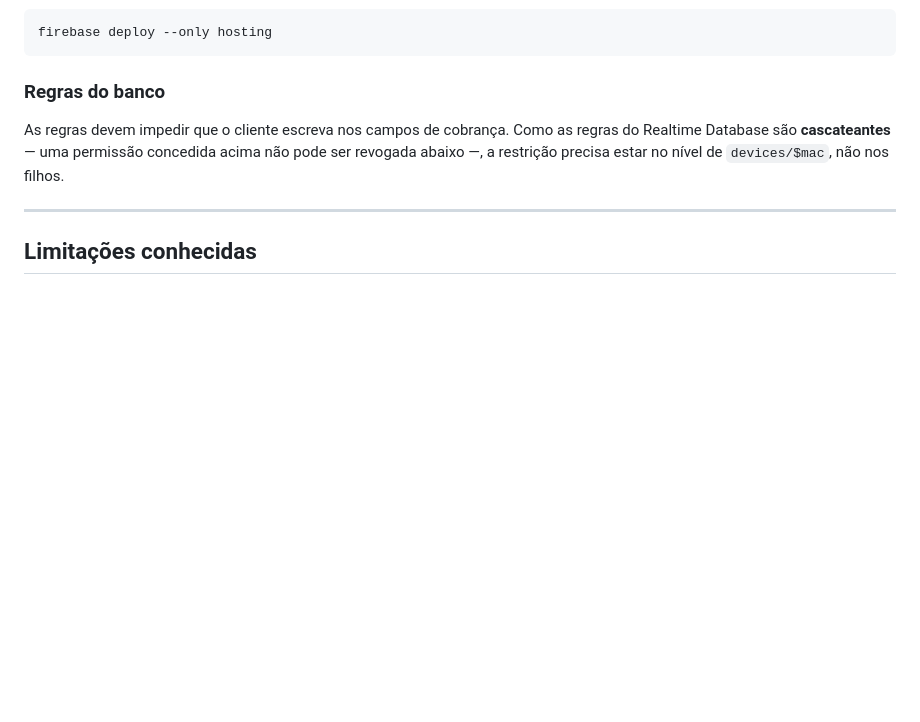
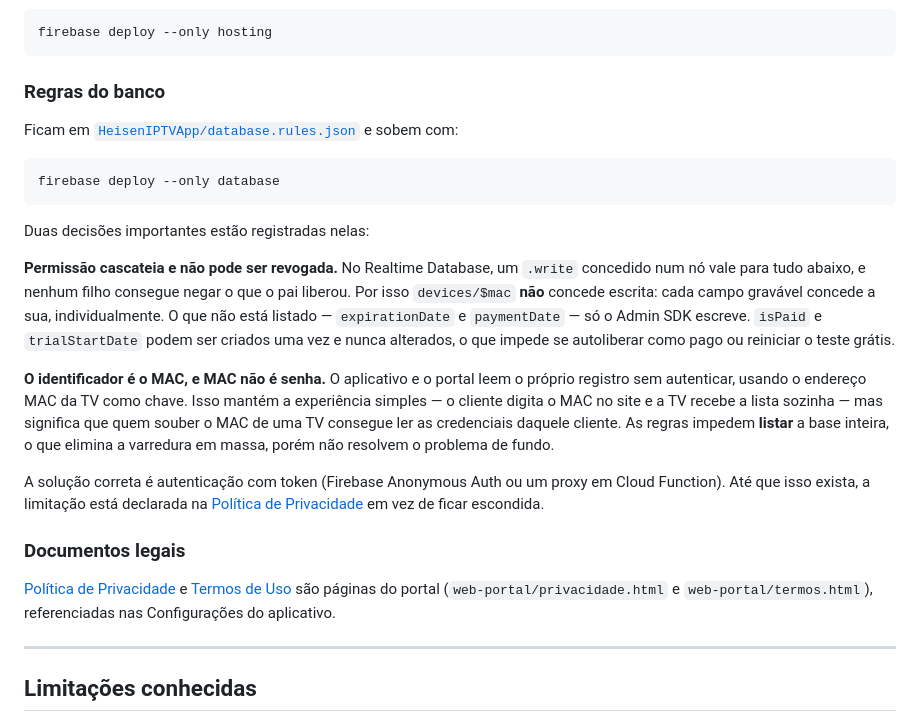
Before and after one commit to KaykyFelipe/HeisenIPTV_Tizen, a Markdown page: README.md, the part around the change. GitHub-like rendering; blank space fills up the shorter version.

Commit message:
docs: corrige a secao de regras do banco no README
A descricao anterior da cascata de permissoes estava imprecisa. Agora
aponta para o database.rules.json, explica por que $mac nao concede
escrita, e registra a limitacao do MAC como identificador em vez de
deixa-la implicita.

Co-Authored-By: Claude Opus 5 <noreply@anthropic.com>

````diff
--- a/README.md
+++ b/README.md
@@ -323,7 +323,23 @@ firebase deploy --only hosting
 
 ### Regras do banco
 
-As regras devem impedir que o cliente escreva nos campos de cobrança. Como as regras do Realtime Database são **cascateantes** — uma permissão concedida acima não pode ser revogada abaixo —, a restrição precisa estar no nível de `devices/$mac`, não nos filhos.
+Ficam em [`HeisenIPTVApp/database.rules.json`](HeisenIPTVApp/database.rules.json) e sobem com:
+
+```bash
+firebase deploy --only database
+```
+
+Duas decisões importantes estão registradas nelas:
+
+**Permissão cascateia e não pode ser revogada.** No Realtime Database, um `.write` concedido num nó vale para tudo abaixo, e nenhum filho consegue negar o que o pai liberou. Por isso `devices/$mac` **não** concede escrita: cada campo gravável concede a sua, individualmente. O que não está listado — `expirationDate` e `paymentDate` — só o Admin SDK escreve. `isPaid` e `trialStartDate` podem ser criados uma vez e nunca alterados, o que impede se autoliberar como pago ou reiniciar o teste grátis.
+
+**O identificador é o MAC, e MAC não é senha.** O aplicativo e o portal leem o próprio registro sem autenticar, usando o endereço MAC da TV como chave. Isso mantém a experiência simples — o cliente digita o MAC no site e a TV recebe a lista sozinha — mas significa que quem souber o MAC de uma TV consegue ler as credenciais daquele cliente. As regras impedem **listar** a base inteira, o que elimina a varredura em massa, porém não resolvem o problema de fundo.
+
+A solução correta é autenticação com token (Firebase Anonymous Auth ou um proxy em Cloud Function). Até que isso exista, a limitação está declarada na [Política de Privacidade](https://heiseniptv.com/privacidade) em vez de ficar escondida.
+
+### Documentos legais
+
+[Política de Privacidade](https://heiseniptv.com/privacidade) e [Termos de Uso](https://heiseniptv.com/termos) são páginas do portal (`web-portal/privacidade.html` e `web-portal/termos.html`), referenciadas nas Configurações do aplicativo.
 
 ---
 
````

_ _ _ _

• _Problem to work on_
Restate the data word for word and exclude every picture.

• _Answer space_
Before and after one commit to KaykyFelipe/HeisenIPTV_Tizen, a Markdown page: README.md, the part around the change. GitHub-like rendering; blank space fills up the shorter version.

Commit message:
docs: corrige a secao de regras do banco no README
A descricao anterior da cascata de permissoes estava imprecisa. Agora
aponta para o database.rules.json, explica por que $mac nao concede
escrita, e registra a limitacao do MAC como identificador em vez de
deixa-la implicita.

Co-Authored-By: Claude Opus 5 <noreply@anthropic.com>

````diff
--- a/README.md
+++ b/README.md
@@ -323,7 +323,23 @@ firebase deploy --only hosting
 
 ### Regras do banco
 
-As regras devem impedir que o cliente escreva nos campos de cobrança. Como as regras do Realtime Database são **cascateantes** — uma permissão concedida acima não pode ser revogada abaixo —, a restrição precisa estar no nível de `devices/$mac`, não nos filhos.
+Ficam em [`HeisenIPTVApp/database.rules.json`](HeisenIPTVApp/database.rules.json) e sobem com:
+
+```bash
+firebase deploy --only database
+```
+
+Duas decisões importantes estão registradas nelas:
+
+**Permissão cascateia e não pode ser revogada.** No Realtime Database, um `.write` concedido num nó vale para tudo abaixo, e nenhum filho consegue negar o que o pai liberou. Por isso `devices/$mac` **não** concede escrita: cada campo gravável concede a sua, individualmente. O que não está listado — `expirationDate` e `paymentDate` — só o Admin SDK escreve. `isPaid` e `trialStartDate` podem ser criados uma vez e nunca alterados, o que impede se autoliberar como pago ou reiniciar o teste grátis.
+
+**O identificador é o MAC, e MAC não é senha.** O aplicativo e o portal leem o próprio registro sem autenticar, usando o endereço MAC da TV como chave. Isso mantém a experiência simples — o cliente digita o MAC no site e a TV recebe a lista sozinha — mas significa que quem souber o MAC de uma TV consegue ler as credenciais daquele cliente. As regras impedem **listar** a base inteira, o que elimina a varredura em massa, porém não resolvem o problema de fundo.
+
+A solução correta é autenticação com token (Firebase Anonymous Auth ou um proxy em Cloud Function). Até que isso exista, a limitação está declarada na [Política de Privacidade](https://heiseniptv.com/privacidade) em vez de ficar escondida.
+
+### Documentos legais
+
+[Política de Privacidade](https://heiseniptv.com/privacidade) e [Termos de Uso](https://heiseniptv.com/termos) são páginas do portal (`web-portal/privacidade.html` e `web-portal/termos.html`), referenciadas nas Configurações do aplicativo.
 
 ---
 
````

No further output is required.